◆ Goal of the exercise
Exactly as written, print out each entry in the data, with no pictures.

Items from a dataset
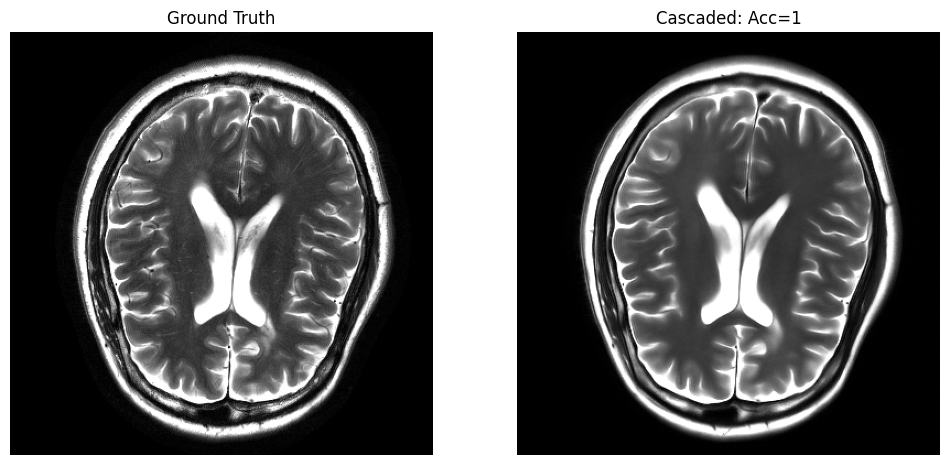
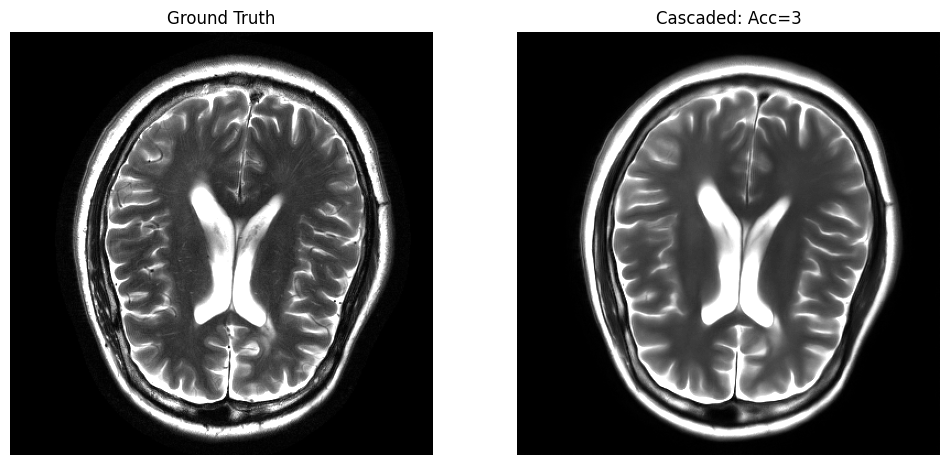
The notebook cell's code change between the first figure and the second:
--- before
+++ after
@@ -10,5 +10,14 @@
 plt.axis('off')
 
-plt.savefig(os.path.join(PROJECT_ROOT, 'outputs/alps_summary.png'),
+import os
+
+# Define the output directory
+output_dir = os.path.join(PROJECT_ROOT, 'outputs')
+
+# Create directory if it does not exist
+os.makedirs(output_dir, exist_ok=True)
+
+# Save the plot
+plt.savefig(os.path.join(output_dir, 'alps_summary.png'),
             dpi=150, bbox_inches='tight')
 plt.show()

Commit: change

◆ Result for this task
The notebook cell's code change between the first figure and the second:
--- before
+++ after
@@ -10,5 +10,14 @@
 plt.axis('off')
 
-plt.savefig(os.path.join(PROJECT_ROOT, 'outputs/alps_summary.png'),
+import os
+
+# Define the output directory
+output_dir = os.path.join(PROJECT_ROOT, 'outputs')
+
+# Create directory if it does not exist
+os.makedirs(output_dir, exist_ok=True)
+
+# Save the plot
+plt.savefig(os.path.join(output_dir, 'alps_summary.png'),
             dpi=150, bbox_inches='tight')
 plt.show()

Commit: change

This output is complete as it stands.